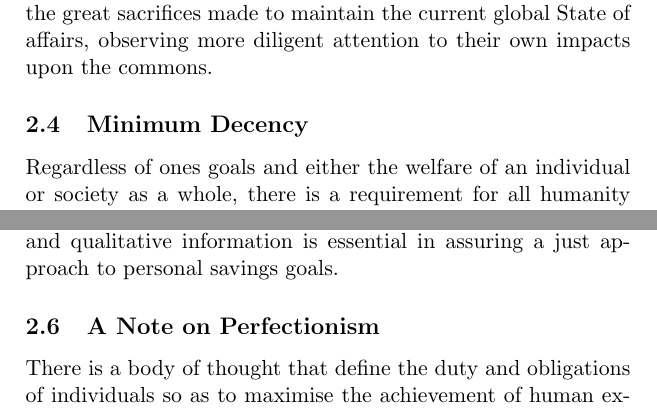
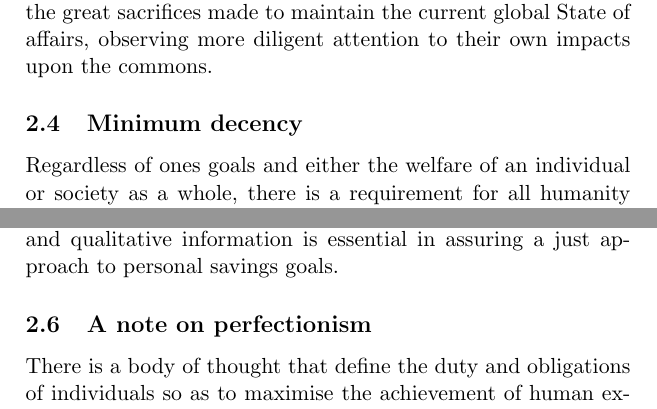
Before and after one commit to aidan-parkinson/digital-assurance, a LaTeX document (digitalAssurance.tex): two parts of pages 29 and 34 of 64, joined at a grey line, cut so that both start at the same text. Compiled offline with pdfLaTeX.

Commit message:
readyForTypeset

```diff
--- a/digitalAssurance.tex
+++ b/digitalAssurance.tex
@@ -399,7 +401,7 @@ Through reciprocal recognition and common knowledge such arrangements can be ena
 By choosing a higher and publicly auditable Commonwealth Cost of Carbon a broader range of interventions that lead to greenhouse gas abatement become viable, which may include: closer activity control to reduce waste; reduced development of excessive plant and infrastructure capacity; increased utilisation of productive assets; renewable energy sources; and active modes of transport, such as walking and cycling.
 The overall effect would be to promote a society that makes solemn recognition of the great sacrifices made to maintain the current global State of affairs, observing more diligent attention to their own impacts upon the commons.\
 
-\subsection{Minimum Decency}
+\subsection{Minimum decency}
 Regardless of ones goals and either the welfare of an individual or society as a whole, there is a requirement for all humanity to be treated with minimum dignity and respect.
 Such perspectives of human dignity and respect need to relate to a common sense of justice and fair priority shared fairly by all.
 Rawls'~\cite{jr1} full statement of justice for institutions is a concise and widely recognised solution to the priority problem of justice as fairness.
@@ -499,7 +501,7 @@ Cost-benefit analysis involves a number of personal assumptions that may not be
 Cost-benefit analysis may be entirely inappropriate for decisions relating to \emph{Essential Goods}.
 Attention to distribution outliers and qualitative information is essential in assuring a just approach to personal savings goals.
 
-\subsection{A Note on Perfectionism}
+\subsection{A note on perfectionism}
 
 There is a body of thought that define the duty and obligations of individuals so as to maximise the achievement of human excellence in art, science and culture. Neitzsche~\cite{gam1} asserts:
 
```
Also changed, not shown: digitalAssurance.tex (4 more changed lines).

---------------

• _Exercise requirements_: Filter the data down to the lines that contain the string "dignity", and copy them.

• _Exercise output_:
 Regardless of ones goals and either the welfare of an individual or society as a whole, there is a requirement for all humanity to be treated with minimum dignity and respect.
 Such perspectives of human dignity and respect need to relate to a common sense of justice and fair priority shared fairly by all.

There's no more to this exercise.